Set up a hammock between the trees on Academic Quad or on Western Campus. Grab a group of friends and lay out blankets on Central Quad. If you want a flatter workspace, most buildings have tables set up outside that you can use.
You can also take your work to the Uptown Park. There is a big, open grass area as well as some picnic tables and benches.
Your residence hall/room
Most residence halls have at least one study room that doesn’t require a reservation. This is a good place to work solo or with your roommate or neighbors.
Your room can also be a good study spot if you’re looking for somewhere that’s more on the quiet side.
Most academic buildings on campus have lobbies or other spaces for students to work. It’s usually pretty quiet and easy to find somewhere to sit in these spaces, depending on how busy the building is.
If you stumble upon an empty classroom, this can be another great place to study. A classroom provides plenty of workspace and you can even use the whiteboards and projectors for writing out math problems or pulling up lecture slides on the screen.
Just be respectful of professors or organizations coming in that have the room reserved.
Kofenya has recently become another one of my go-to study spots. This little coffee shop on High Street has a very warm and inviting atmosphere.
It also has good coffee, which is a bonus.
The seating is limited, which means it is usually busy. If you like a bit of a more lively environment to work in that is also cozy at the same time, then Kofenya is the place to be.
Keeping up with the coffee shop theme, the on-campus Starbucks located in the Shriver Center is another hotspot.
Admittedly, it’s not my favorite because it’s typically too busy for my liking, but it seems to be popular among people who like to work around a lot of other people and in a bustling place. You’ll want to get there early because seating fills up fast.
One plus about Starbucks is the easy access to getting food and drinks.

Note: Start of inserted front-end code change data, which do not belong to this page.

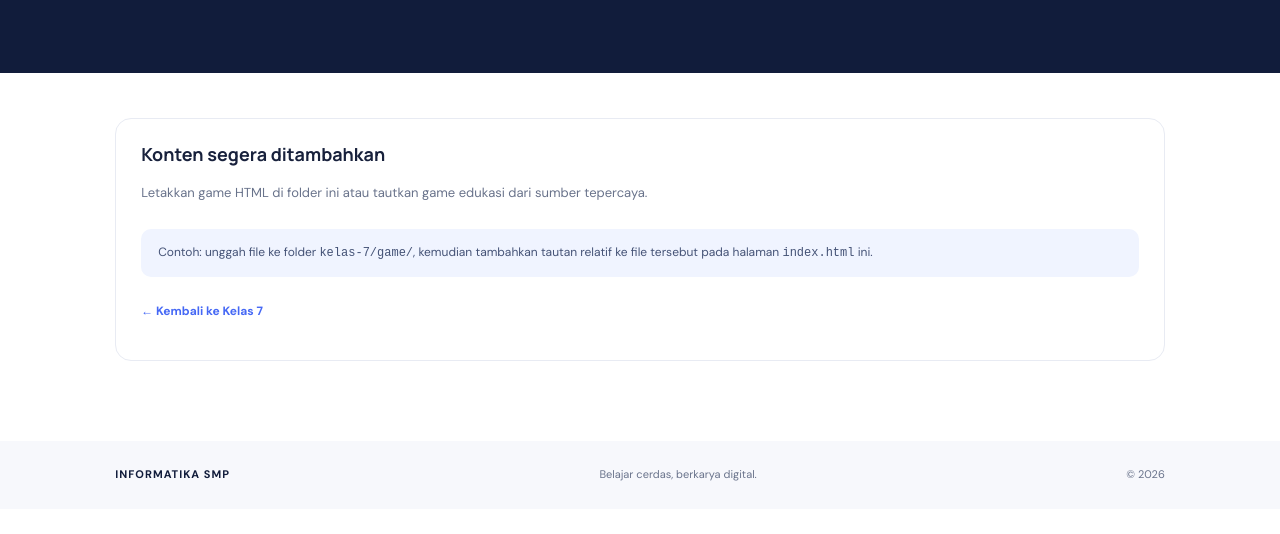
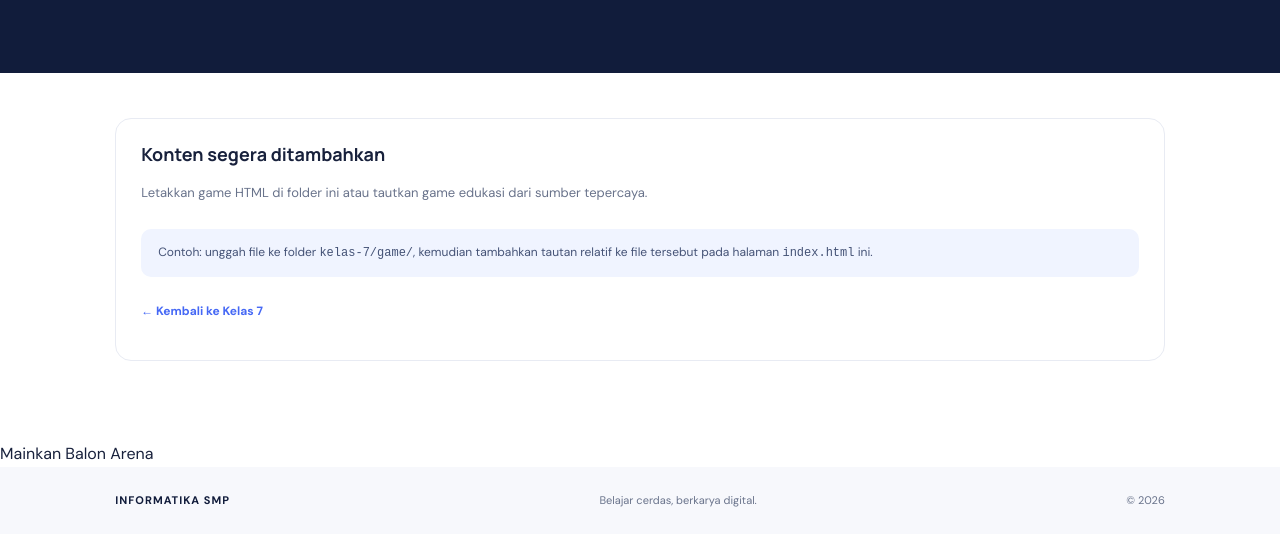
Before and after one commit to ferry-code/informatika, a plain HTML site: page kelas-7/game/index.html in a window 1280 px wide. Shown: the part 311-845 px from the top of the page. Before the commit the page ends 820 px from the top, so only its background shows below. Drawn offline with Linux system fonts and the light colour scheme.

Commit message:
Add link to 'Balon Arena' game in index.html

```diff
--- a/kelas-7/game/index.html
+++ b/kelas-7/game/index.html
@@ -4,4 +4,5 @@
 <body><header class="site-header"><a class="brand" href="../../index.html"><span class="brand-mark">IF</span><span><strong>INFORMATIKA SMP</strong><small>Portal Belajar Digital</small></span></a><button class="menu-toggle" id="menuToggle" aria-label="Buka menu" aria-expanded="false">☰</button><nav id="mainNav"><a href="../../index.html">Beranda</a><a href="../index.html">Kelas 7</a></nav></header>
 <section class="page-hero"><div class="crumb"><a href="../../index.html">Beranda</a> / <a href="../index.html">Kelas 7</a> / Game Interaktif</div><span class="eyebrow">RUANG BELAJAR • KELAS 7</span><h1>🎮 Game Interaktif</h1><p>Belajar sambil bermain melalui aktivitas interaktif berbasis browser.</p></section>
 <main class="resource-section"><div class="resource-card"><h3>Konten segera ditambahkan</h3><p>Letakkan game HTML di folder ini atau tautkan game edukasi dari sumber tepercaya.</p><div class="notice">Contoh: unggah file ke folder <code>kelas-7/game/</code>, kemudian tambahkan tautan relatif ke file tersebut pada halaman <code>index.html</code> ini.</div><p style="margin-top:24px"><a href="../index.html">← Kembali ke Kelas 7</a></p></div></main>
-<footer><a class="footer-brand" href="../../index.html">INFORMATIKA SMP</a><span>Belajar cerdas, berkarya digital.</span><span>© <span id="year"></span></span></footer><script src="../../assets/js/main.js"></script></body></html>
+<a href="balon_arena-ok.html">Mainkan Balon Arena</a>
+  <footer><a class="footer-brand" href="../../index.html">INFORMATIKA SMP</a><span>Belajar cerdas, berkarya digital.</span><span>© <span id="year"></span></span></footer><script src="../../assets/js/main.js"></script></body></html>
```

There are plenty of good study spots both on and off campus. Try these out and find what works best for you.